    Question: Given how lousy Rios looked eventually weighing in at 139, is the move to junior welterweight a drastic enough ascension? Or will he still feel the effects of cutting weight to the extent that he brings his zombie offense to the ring? Is he maybe a small welterweight at this point? I only ask because against higher profile opponents, who aren’t desperate for the exposure or payday, Rios might not get away with these shenanigans. He could get left without a dance partner if he came in overweight against Marquez (and most certainly would have against Gamboa). Caveat emptor when it comes to Rios I, think.
    Christopher Bosh

  • Michael Nelson

     @jet79 Hey JT,
    Watching Rios fight was never quite as entertaining as watching Christopher Bosh launch threes early in the shot clock, but it was entertaining enough for him to get a pass for the shenanigans that preceded John Murray.  This?  Failing to make weight for a second consecutive time, making an In-N-Out run or something before returning to make a joke of the second “attempt”, then willfully fighting the shittiest fight of his career only to be rewarded with the decision?  It’s a bit hard to swallow.
    So I’m with you, bring on Marquez, who might as well walk into the ring with a wooden block, axe, and executioner’s mask if Rios doesn’t start taking his craft seriously.
    Good call on him being a small welterweight now.  I’m assuming even making 140 would be a struggle.  Still, of more concern than that I think, is his abandoning everything that made him a good fighter to begin with.  I’m genuinely curious as to what the hell he did during training camp.  That was bad.
    Obviously he’s still young, but his career’s headed in the wrong direction and fast.

  • Michael Nelson

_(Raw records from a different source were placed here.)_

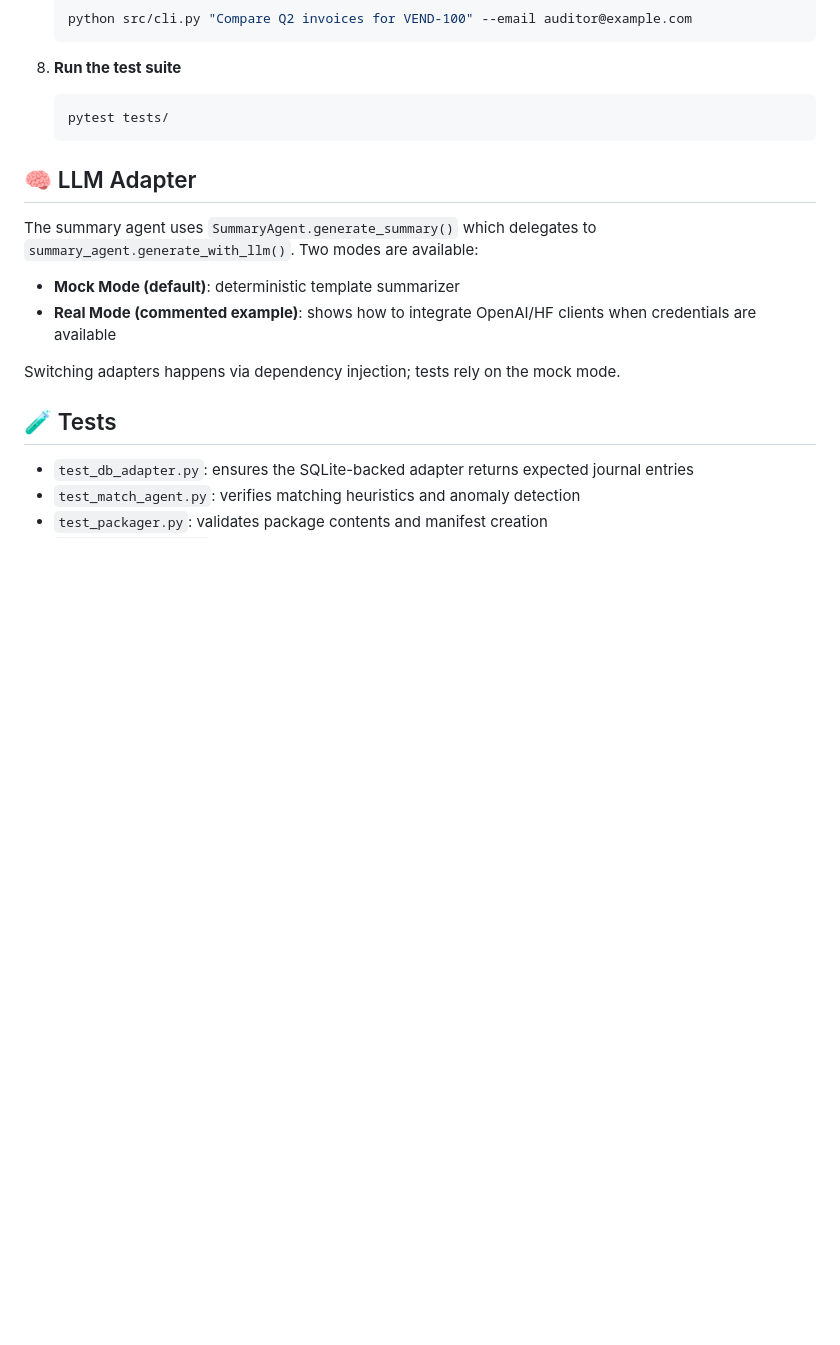
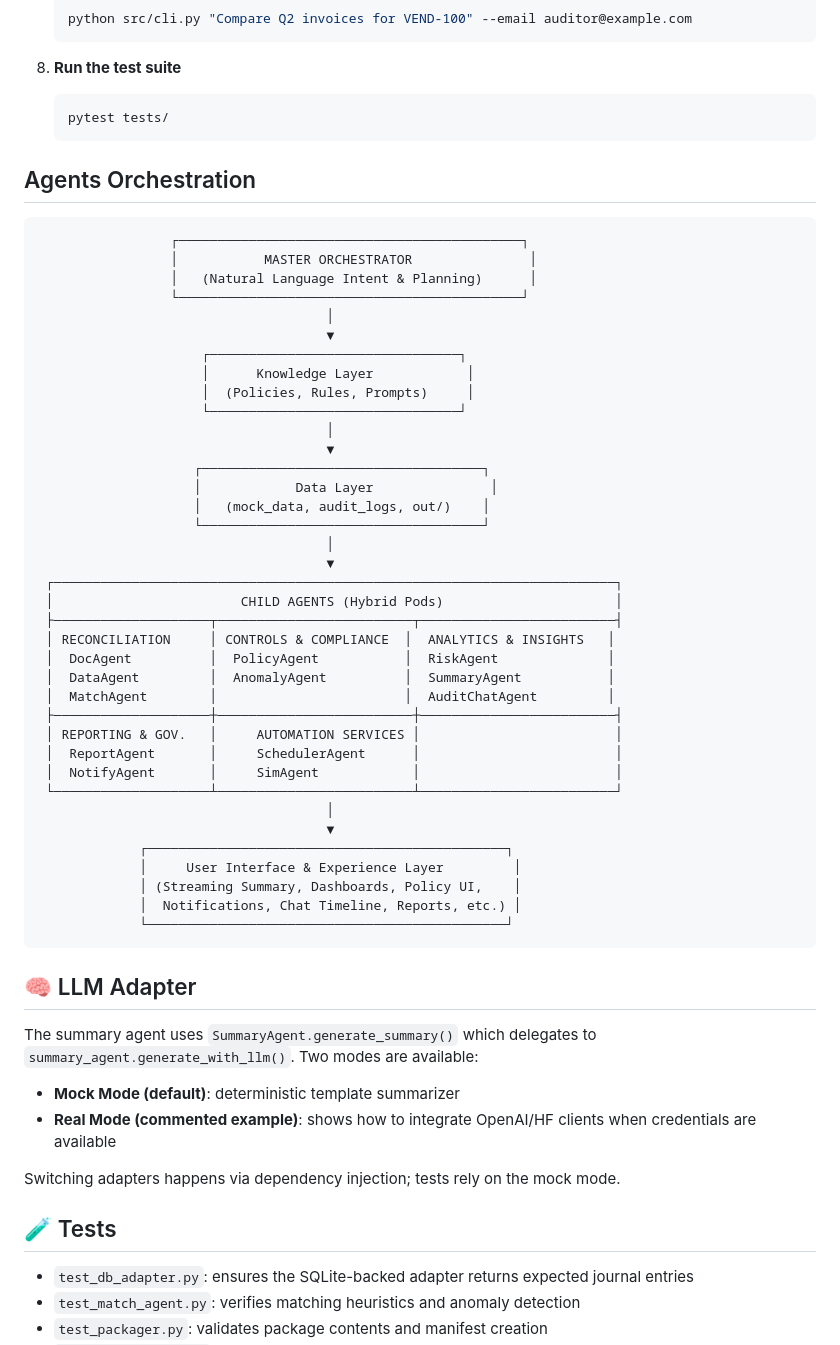
Before and after one commit to johnfelixyz123/AudItecX, a Markdown page: README.md, the part around the change. Rendered like a GitHub page; blank space fills up the shorter version.

````diff
--- a/README.md
+++ b/README.md
@@ -117,6 +117,44 @@ AudItecX/
    ```bash
    pytest tests/
    ```
+##  Agents Orchestration
+                     ┌────────────────────────────────────────────┐
+                     │           MASTER ORCHESTRATOR               │
+                     │   (Natural Language Intent & Planning)      │
+                     └────────────────────────────────────────────┘
+                                         │
+                                         ▼
+                         ┌────────────────────────────────┐
+                         │      Knowledge Layer            │
+                         │  (Policies, Rules, Prompts)     │
+                         └────────────────────────────────┘
+                                         │
+                                         ▼
+                        ┌────────────────────────────────────┐
+                        │            Data Layer               │
+                        │   (mock_data, audit_logs, out/)    │
+                        └────────────────────────────────────┘
+                                         │
+                                         ▼
+     ┌────────────────────────────────────────────────────────────────────────┐
+     │                        CHILD AGENTS (Hybrid Pods)                      │
+     ├────────────────────┬─────────────────────────┬─────────────────────────┤
+     │ RECONCILIATION     │ CONTROLS & COMPLIANCE  │  ANALYTICS & INSIGHTS   │
+     │  DocAgent          │  PolicyAgent           │  RiskAgent              │
+     │  DataAgent         │  AnomalyAgent          │  SummaryAgent           │
+     │  MatchAgent        │                        │  AuditChatAgent         │
+     ├────────────────────┼─────────────────────────┼─────────────────────────┤
+     │ REPORTING & GOV.   │     AUTOMATION SERVICES │                         │
+     │  ReportAgent       │     SchedulerAgent      │                         │
+     │  NotifyAgent       │     SimAgent            │                         │
+     └────────────────────┴─────────────────────────┴─────────────────────────┘
+                                         │
+                                         ▼
+                 ┌──────────────────────────────────────────────┐
+                 │     User Interface & Experience Layer         │
+                 │ (Streaming Summary, Dashboards, Policy UI,    │
+                 │  Notifications, Chat Timeline, Reports, etc.) │
+                 └──────────────────────────────────────────────┘
 
 ## 🧠 LLM Adapter
 The summary agent uses `SummaryAgent.generate_summary()` which delegates to `summary_agent.generate_with_llm()`. Two modes are available:
````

     @thenonpareil Hey Carlos,
    Agreed.  I generally make it a point to credit the underdog for exceeding expectations more than discredit the favorite for not doing what was expected, but Abril wasn’t impressive.  Whether it was stubbornness or his trainer saying the wrong things, he refused to push the pedal. 
    I’m not sure Abril’s any better than Acosta or Peterson despite having more success than those guys.  Rios was awful.  And I guess that his lack of professionalism from the weigh-in through the final bell got rewarded irked me more than the usual iffy judging.